What you have to do:
If a line of the listing contains the string "source", return that line.

Material shown:
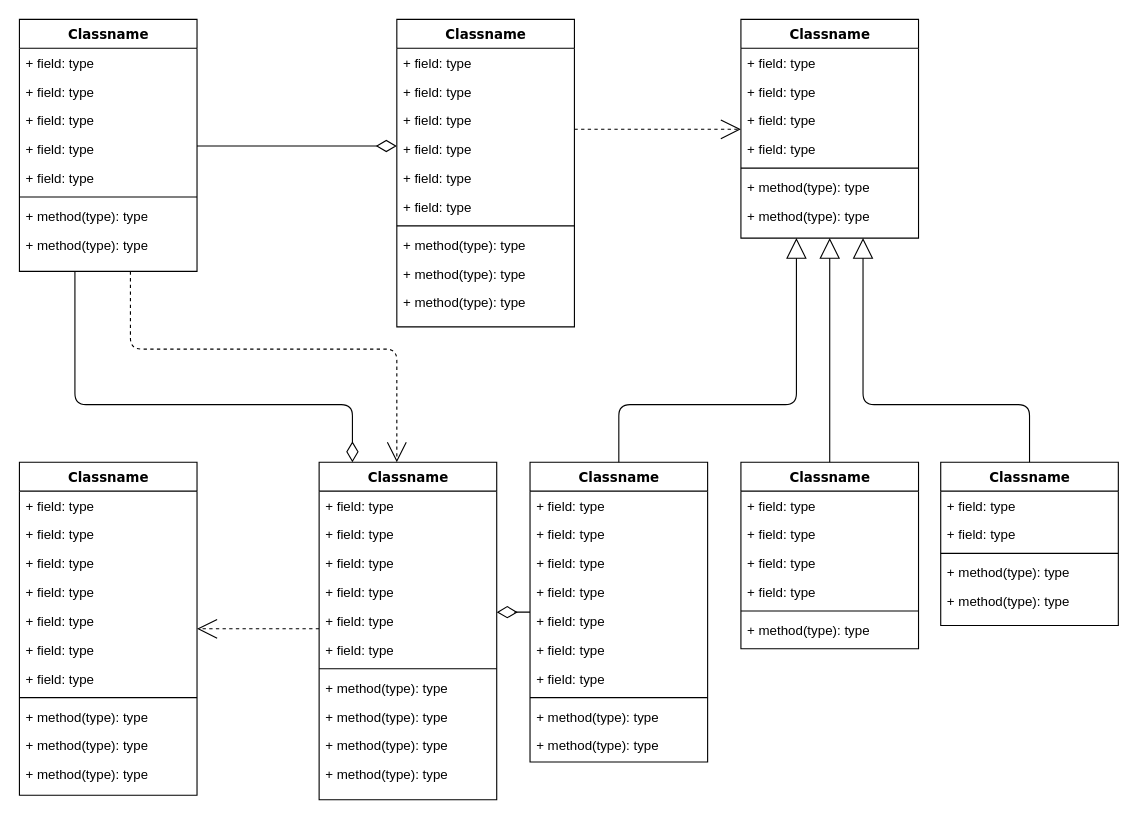
omfagu/Java-s15-Challenge keeps this draw.io diagram as Başlıksız Diyagram.drawio. Above is the earlier version. Source tidied: cells renumbered, new cells numbered last; positions are measured from the earlier drawing's top-left corner, leaving out a move shared by most shapes. Both pictures are drawn from the tidied source at 111%, with x=0, y=0 at pixel (19, 19).
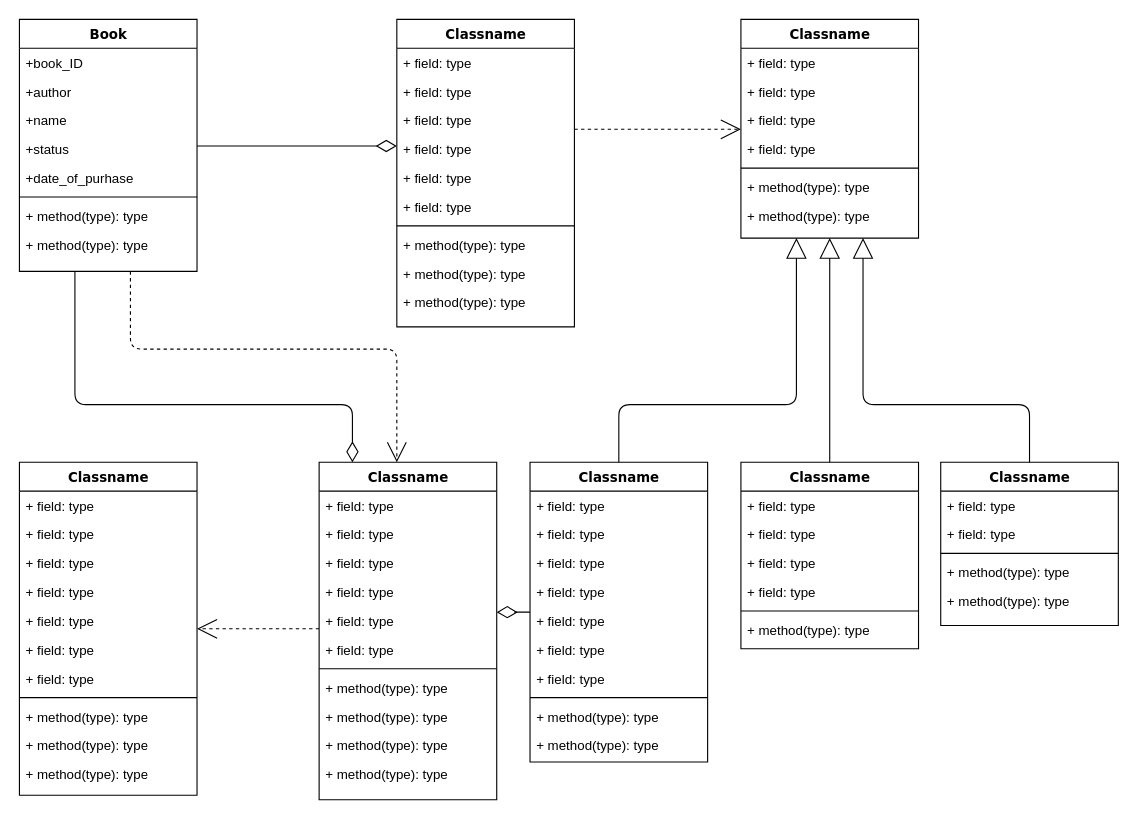
After the change.

Commit message:
Library Diagram

Diff of the diagram source:
```diff
@@
-    <mxCell id="4" value="Classname" style="swimlane;html=1;fontStyle=1;align=center;verticalAlign=top;horizontal=1;startSize=26;swimlaneFillColor=#ffffff;rounded=0;shadow=0;comic=0;labelBackgroundColor=none;strokeWidth=1;fillColor=none;fontFamily=Verdana;fontSize=12;" parent="1" vertex="1">
+    <mxCell id="4" value="Book" style="swimlane;html=1;fontStyle=1;align=center;verticalAlign=top;horizontal=1;startSize=26;swimlaneFillColor=#ffffff;rounded=0;shadow=0;comic=0;labelBackgroundColor=none;strokeWidth=1;fillColor=none;fontFamily=Verdana;fontSize=12;" parent="1" vertex="1">
       <mxGeometry width="160" height="227" as="geometry" />
     </mxCell>
-    <mxCell id="5" value="+ field: type" style="text;html=1;strokeColor=none;fillColor=none;align=left;verticalAlign=top;spacingLeft=4;spacingRight=4;whiteSpace=wrap;overflow=hidden;" parent="4" vertex="1">
+    <mxCell id="5" value="+book_ID" style="text;html=1;strokeColor=none;fillColor=none;align=left;verticalAlign=top;spacingLeft=4;spacingRight=4;whiteSpace=wrap;overflow=hidden;" parent="4" vertex="1">
       <mxGeometry y="26" width="160" height="26" as="geometry" />
     </mxCell>
-    <mxCell id="6" value="+ field: type" style="text;html=1;strokeColor=none;fillColor=none;align=left;verticalAlign=top;spacingLeft=4;spacingRight=4;whiteSpace=wrap;overflow=hidden;" parent="4" vertex="1">
+    <mxCell id="6" value="+author" style="text;html=1;strokeColor=none;fillColor=none;align=left;verticalAlign=top;spacingLeft=4;spacingRight=4;whiteSpace=wrap;overflow=hidden;" parent="4" vertex="1">
       <mxGeometry y="52" width="160" height="26" as="geometry" />
     </mxCell>
-    <mxCell id="7" value="+ field: type" style="text;html=1;strokeColor=none;fillColor=none;align=left;verticalAlign=top;spacingLeft=4;spacingRight=4;whiteSpace=wrap;overflow=hidden;" parent="4" vertex="1">
+    <mxCell id="7" value="+name" style="text;html=1;strokeColor=none;fillColor=none;align=left;verticalAlign=top;spacingLeft=4;spacingRight=4;whiteSpace=wrap;overflow=hidden;" parent="4" vertex="1">
       <mxGeometry y="78" width="160" height="26" as="geometry" />
     </mxCell>
-    <mxCell id="8" value="+ field: type" style="text;html=1;strokeColor=none;fillColor=none;align=left;verticalAlign=top;spacingLeft=4;spacingRight=4;whiteSpace=wrap;overflow=hidden;" parent="4" vertex="1">
+    <mxCell id="8" value="+status" style="text;html=1;strokeColor=none;fillColor=none;align=left;verticalAlign=top;spacingLeft=4;spacingRight=4;whiteSpace=wrap;overflow=hidden;" parent="4" vertex="1">
       <mxGeometry y="104" width="160" height="26" as="geometry" />
     </mxCell>
-    <mxCell id="9" value="+ field: type" style="text;html=1;strokeColor=none;fillColor=none;align=left;verticalAlign=top;spacingLeft=4;spacingRight=4;whiteSpace=wrap;overflow=hidden;" parent="4" vertex="1">
+    <mxCell id="9" value="+date_of_purhase" style="text;html=1;strokeColor=none;fillColor=none;align=left;verticalAlign=top;spacingLeft=4;spacingRight=4;whiteSpace=wrap;overflow=hidden;" parent="4" vertex="1">
       <mxGeometry y="130" width="160" height="26" as="geometry" />
     </mxCell>
```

Response:
omfagu/Java-s15-Challenge keeps this draw.io diagram as Başlıksız Diyagram.drawio. Above is the earlier version. Source tidied: cells renumbered, new cells numbered last; positions are measured from the earlier drawing's top-left corner, leaving out a move shared by most shapes. Both pictures are drawn from the tidied source at 111%, with x=0, y=0 at pixel (19, 19).
Diff of the diagram source:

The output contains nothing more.